re.subactually returns a string but you are not assigning it. Read the documentation: docs.python.org/library/re.html#re.sub
- List comprehension to the rescue!
- Is there any advantage of list comprehensions to standard for loops, or just readability or length of the code?
- @TooAngel: It is more awesome ;)
- @TooAngel: In addition to readability and reduced code length, list comprehensions also execute faster.
- @Daniel Stutzbach: Not always. It depends on what you are doing in the list comprehension (e.g. if you are using nested list comprehension). Sometimes you can gain a lot more performance using ordinary

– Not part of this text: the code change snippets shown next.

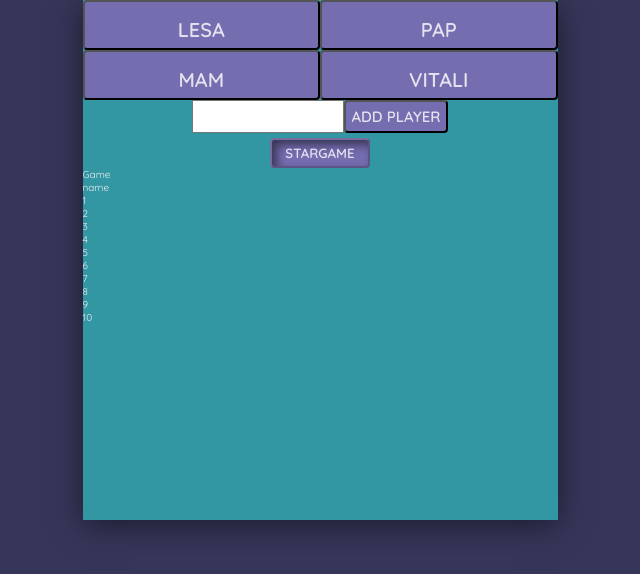
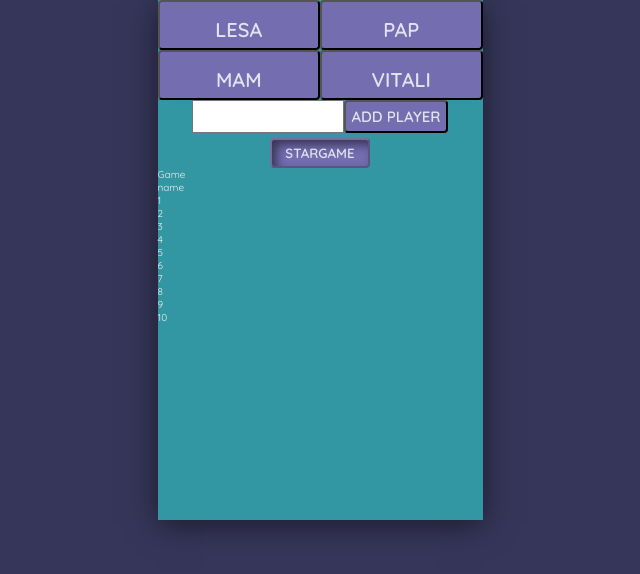
Before and after one commit to polenom/darts, a plain HTML site: page index.html in a window 1280 px wide. Shown: the whole page, without its empty margins (320-960 px from the left). Drawn offline with Linux system fonts and the light colour scheme; a web font is replaced by a local one.

Commit message:
feat: change size 2

```diff
--- a/style.css
+++ b/style.css
@@ -19,7 +19,7 @@ html {
 }
 
 .darts {
-    width: 47.5rem;
+    width: 32.5rem;
     height: 52rem;
     background-color: #3296a3;
     box-shadow: 0 0.5rem 3rem rgba(0,0, 0, 0.5);
@@ -33,7 +33,7 @@ html {
 }
 
 .fixplayer button {
-    width: calc(47.5rem/2);
+    width: calc(32.5rem/2);
     height: 5rem;
     text-decoration: none;
     color: rgba(255, 255, 255, 0.8);
```
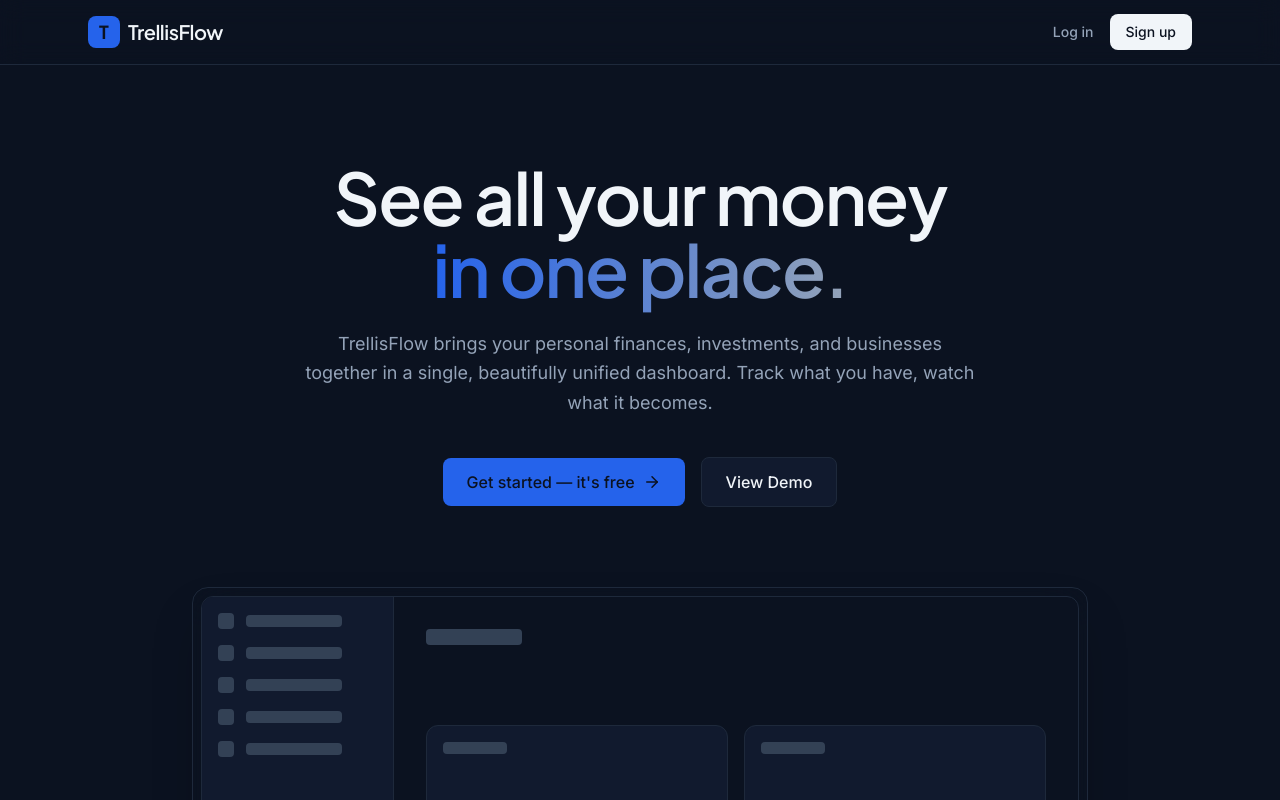
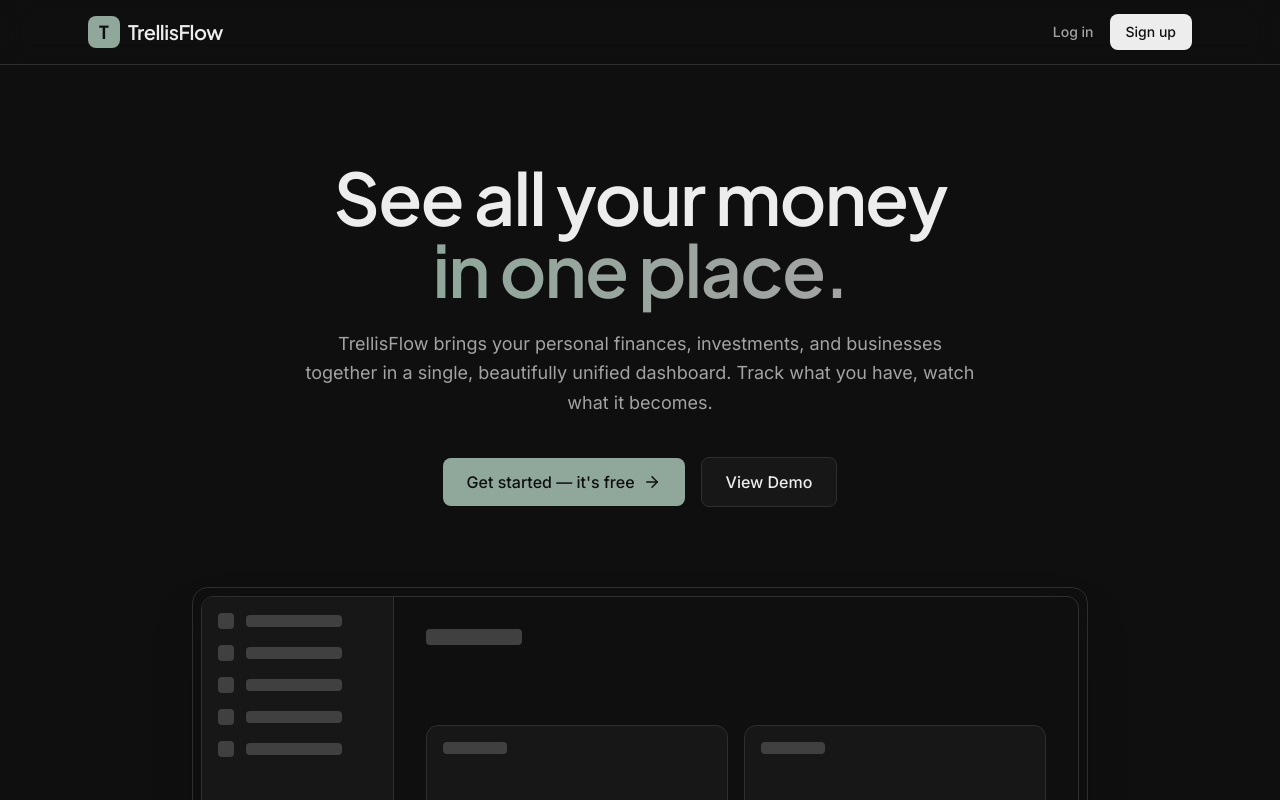
Before and after one commit to Dancan1907/trellisflow, a Next.js app in the folder apps/web/: page / in a window 1280 px wide. Shown: the top 800 px of the page. Built offline with nearby package versions, Linux system fonts and the light colour scheme.

Commit message:
feat(globals): Redefine color palette and backgrounds for improved UI consistency

```diff
--- a/apps/web/src/app/globals.css
+++ b/apps/web/src/app/globals.css
@@ -3,30 +3,52 @@
 @tailwind utilities;
 
 :root {
-  /* Backgrounds */
-  --bg-primary: #0b1220;
-  --bg-secondary: #111a2e;
-  --bg-tertiary: #1a2540;
+  /* ========================================================================
+     🎨 BRAND COLOR PALETTE SELECTOR
+     To test different brand vibes, change the 3 variables below.
+     ======================================================================== */
+
+  /* OPTION 1: WARM SAGE GREEN (Default - Trust, Wealth, Calm) */
+  --accent-primary: #8fa89b;
+  --accent-primary-hover: #a3b8ac;
+  --accent-primary-subtle: #1e2622;
+
+  /* OPTION 2: MUTED GOLD / BRONZE (Old Money, Premium) */
+  /* --accent-primary: #d4a373; */
+  /* --accent-primary-hover: #e0b48b; */
+  /* --accent-primary-subtle: #2c2319; */
+
+  /* OPTION 3: TERRACOTTA / COPPER (Warm, Modern) */
+  /* --accent-primary: #c8795b; */
+  /* --accent-primary-hover: #d98c6e; */
+  /* --accent-primary-subtle: #2b1a15; */
+
+  /* OPTION 4: MONOCHROME / CREAM (Ultra-minimalist, Stark) */
+  /* --accent-primary: #e5e5e5; */
+  /* --accent-primary-hover: #ffffff; */
+  /* --accent-primary-subtle: #262626; */
+
+  /* ======================================================================== */
+
+  /* Warm Dark Mode Backgrounds */
+  --bg-primary: #0f0f0f; /* Deep warm charcoal */
+  --bg-secondary: #171717; /* Card background */
+  --bg-tertiary: #262626; /* Hover states / inputs */
 
   /* Borders */
-  --border-subtle: #1e293b;
-  --border-strong: #334155;
+  --border-subtle: #2e2e2e;
+  --border-strong: #404040;
 
-  /* Foregrounds */
-  --fg-primary: #f1f5f9;
-  --fg-secondary: #94a3b8;
-  --fg-tertiary: #64748b;
-
-  /* Accents */
-  --accent-primary: #2563eb;
-  --accent-primary-hover: #3b82f6;
-  --accent-primary-subtle: #1e3a8a;
+  /* Foregrounds (Text) */
+  --fg-primary: #ededed; /* Soft white */
+  --fg-secondary: #a3a3a3; /* Muted grey */
+  --fg-tertiary: #737373; /* Dark grey */
 
   /* Status */
-  --positive: #10b981;
-  --negative: #ef4444;
-  --warning: #f59e0b;
-  --info: #38bdf8;
+  --positive: #6ea37c;
+  --negative: #d97373;
+  --warning: #d4a373;
+  --info: #8fa89b;
 }
 
 body {
```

- By default, I would go for this solution because you re-nest the new strings into the same list object. List comprehension approach detaches the result from original list pointer. When the list is property of a complex object, and you want that complex object to have the updated list, you will have to assign the new list back to a property, which is very un-pythonic.